Restenosis is a major complication of coronary angioplasty, at least partly due to the fact that the origin and identity of contributing cell types are not well understood. In this study, we have investigated whether pericyte-like cells or mesenchymal stem cells (MSCs) from the adventitia contribute to restenosis. We demonstrate that while cells expressing the pericyte markers NG2, platelet-derived growth factor receptor β, and CD146 are rare in the adventitia of uninjured mouse femoral arteries, following injury their numbers strongly increase.

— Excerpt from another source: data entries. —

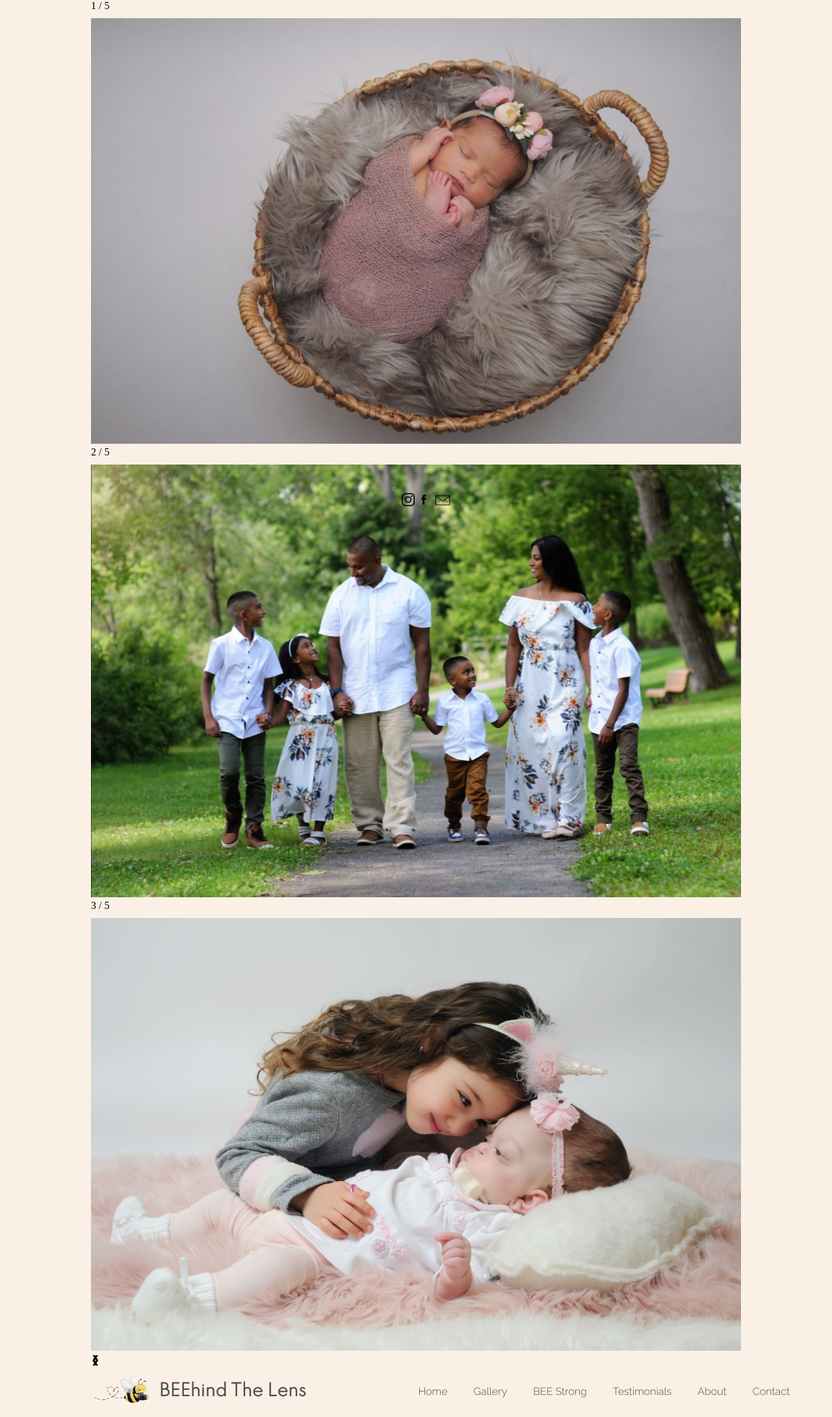
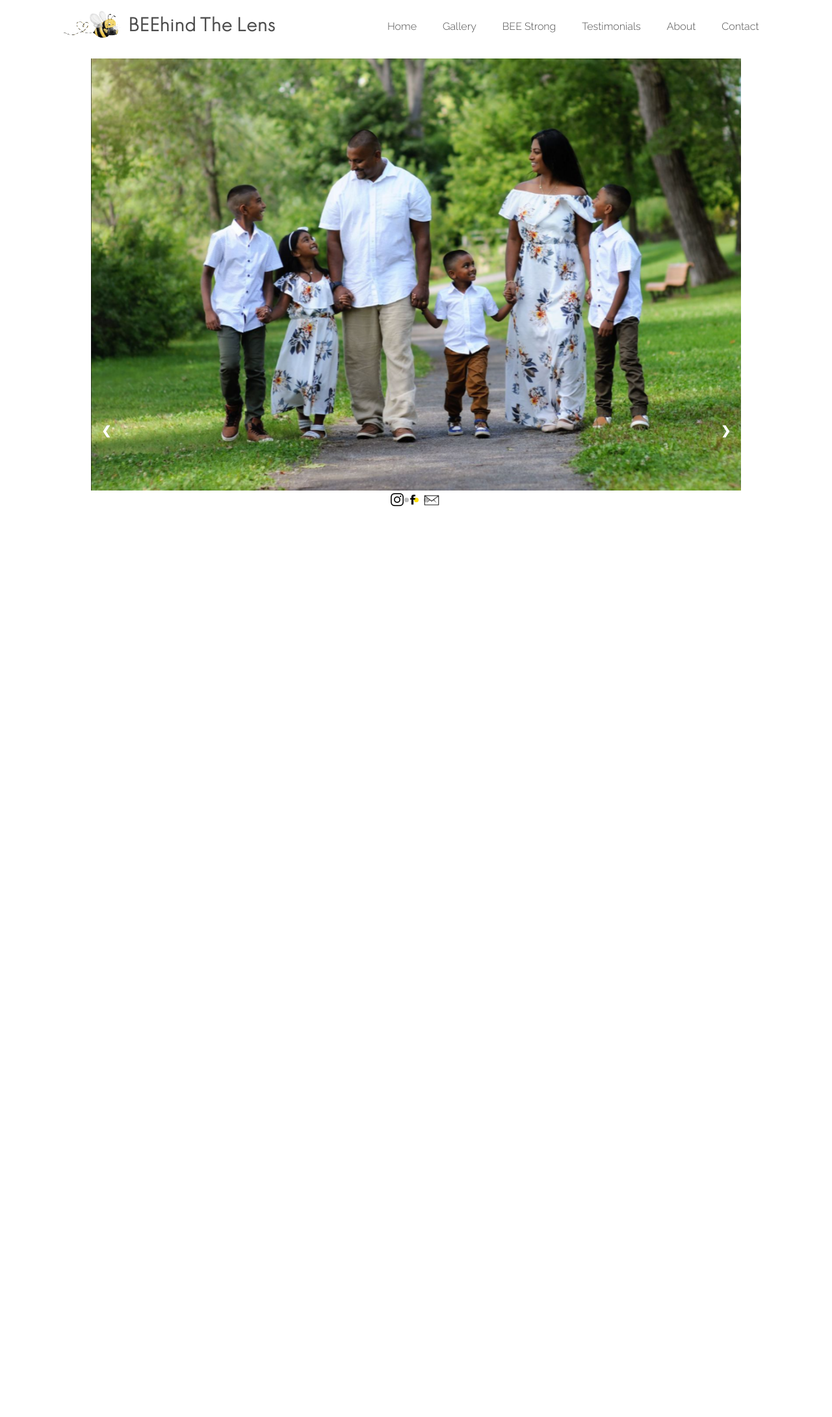
Before and after one commit to adDigo/BEEhind-The-Lens, a PHP site: page /home.php in a window 1280 px wide. Shown: the whole page at 65% size. After the commit the page ends 779 px from the top, so only its background shows below. Run offline with PHP 8.4, Linux system fonts and the light colour scheme.

Commit message:
home.php auto slides fixed

```diff
--- a/home.php
+++ b/home.php
@@ -1,11 +1,14 @@
+<!-- pink color: rgb(221, 170, 170) -->
+
 <!DOCTYPE html>
 <html>
     <head>
     <link rel="stylesheet" type="text/css" href="style.css">
       <style>
-      body{
-          background-color: #FAF0E6;
+      *{
+          box-sizing: border-box;
       }
+
       .slideshow-container{
           max-width: 1000px;
           position: relative;
@@ -16,50 +19,85 @@
       .prev, .next{
           cursor: pointer;
           position: absolute;
-          top:
+          top: 85%;
+          width: auto;
+          padding: 16px;
+          margin-top:-22px;
+          color: white;
+          font-weight: bold;
+          font-size: 18px;
+          border-radius: 100px;
+          user-select: none;
+          transition: 0.5s ease;
       }
+
+      .next{
+          right: 0px;
+          border-radius: 70px;
+      }
+
+      /*background color of arrows*/
+      .prev:hover, .next:hover{
+        background-color: #FFDF00;
+      }
+
+      .dot{
+          cursor: pointer;
+          height: 7px;
+          width: 7px;
+          margin: 0 2px;
+          background-color: #bbb;
+          border-radius: 50%;
+          display: inline-block;
+          transition: background-color 0.5s ease;
+
+      }
+
+      .active{
+          background-color: #FFDF00;
+      }
+
       </style>
     </head>
     <body>
+
+        <?php include('header.html')?>
+
         <div class="slideshow-container">
-
-            <div class="dynamic-slides fade">
-                <div class= "number-slide"> 1 / 5 </div>
-                <img src="pics/purple-baby-basket.png" alt = "baby in basket" style ="width:100%">
-            <div>
-
-            <div class="dynamic-slides fade">
-                <div class="number-slide"> 2 / 5 </div>
-                <img src="pics/family2.png" alt = "family" style ="width: 100%">
+            <!--img1-->
+            <div class="dynamic-slides">
+                <img src="pics/purple-baby-basket.png" alt = "baby in basket" style ="width:100%" class="slide-pics">
             </div>
-
-            <div class="dynamic-slides fade">
-                <div class="number-slide"> 3 / 5 </div>
-                <img src="pics/siblings-bee-strong.png" alt = "siblings" style ="width: 100%">
+            <!--img2-->
+            <div class="dynamic-slides">
+                <img src="pics/family2.png" alt = "family" style ="width: 100%" class="slide-pics">
+            </div>
+            <!--img3-->
+            <div class="dynamic-slides">
+                <img src="pics/siblings-bee-strong.png" alt = "siblings" style ="width: 100%" class="slide-pics">
             </div>
 
             <a class="prev" onclick="plusSlides(-1)">&#10094;</a>
             <a class="next" onclick="plusSlides(1)">&#10095;</a>
         </div>
 
-         <br>
-
         <div style ="text-align: center">
-            <span class="dot"></span>
-            <span class="dot"></span>
-            <span class="dot"></span>
+            <span class="dot" onclick="currentSlide(1)"></span>
+            <span class="dot" onclick="currentSlide(2)"></span>
+            <span class="dot" onclick="currentSlide(3)"></span>
         </div>
 
         <script>
             var slideIndex = 0;
-            showSlide();
+            showSlides();
+            var slides,dots,timer; /* timer vars */
 
-            function showSlide(){
+            function showSlides(){
                 var i;
                 var slides = document.getElementsByClassName("dynamic-slides");
                 var dots = document.getElementsByClassName("dot");
 
-                for (i = 0; i <slides.length){
+                for (i = 0; i <slides.length; i++){
                     /*each slide will not take up space on screen when displayed */
                     slides[i].style.display = "none";
                 }
@@ -68,16 +106,57 @@
                     slideIndex = 1
                 }
                 for (i=0; i<dots.length; i++){
-                    dots[i].className= dots[i].className.replace(" active", "";)
+                    dots[i].className= dots[i].className.replace(" active", "");
                 }
                 /*display current slide as a block element"*/
+                slides[slideIndex-1].style.display= "block";
+                dots[slideIndex-1].className += " active";
+               timer = setTimeout(showSlides, 4000);
+            }
+
+            function plusSlides(position){
+                clearTimeout(timer);
+                slideIndex +=position;
+                if(slideIndex>slides.length){
+                    slideIndex=1
+                } else if(slideIndex<1){
+                    slideIndex = slides.length
+                    }
+
+                for(i = 0; i<slides.length; i++){
+                    slides[i].style.display="none";
+                }
+                for (i = 0; i <dots.length; i++){
+                    dots[i].className=dots[i].className.replace(" active", "");
+                }
                 slides[slideIndex-1].style.display="block";
-                dots[slideIndex-1].classname += " active";
-                setTimeout(showSlides, 4000)
+                dots[slideIndex-1].className += " active";
+                timer = setTimeout(showSlides, 4000);
+
+            }
+
+            function currentSlide(index){
+                clearTimeout(timer);
+                if (index>slides.length){
+                    index = 1
+                }else if(index<1){
+                    index = slides.length
+                    }
+                slideIndex = index; /*setting slideIndex with the index of the function*/
+                for (i=0; i<slides.length;i++){
+                    slides[i].style.display="none";
+                }
+
+                for (i=0; i<dots.length;i++){
+                    dots[i].className=dots[i].className.replace(" active", "");
+                }
+                slides[index-1].style.display = "block";
+                dots[index-1].className += " active";
+                timer = setTimeout (showSlides, 4000);
             }
             </script>
 
-        <?php include('header.html')?>
+
         <?php include('footer.html')?>
     </body>
 </html>
```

Some of these adventitial pericyte-like cells acquire a more MSC-like phenotype (CD90+ and CD29+ are up-regulated) and also appear in the restenotic neointima. Via bone marrow transplantation and ex vivo artery culture approaches, we demonstrate that the pericyte-like MSCs of the injured femoral artery are not derived from the bone marrow, but originate in the adventitia itself mainly via the proliferation of resident pericyte-like cells. In summary, we have identified a population of resident adventitial pericyte-like cells or MSCs that contribute to restenosis following arterial injury. These cells are different from myofibroblasts, smooth muscle cells, and other progenitor populations that have been shown to participate in the restenotic process.
- Coronary angioplasty
- Mesenchymal stem cells
- Pericyte-like cells
ASJC Scopus subject areas
- Cardiology and Cardiovascular Medicine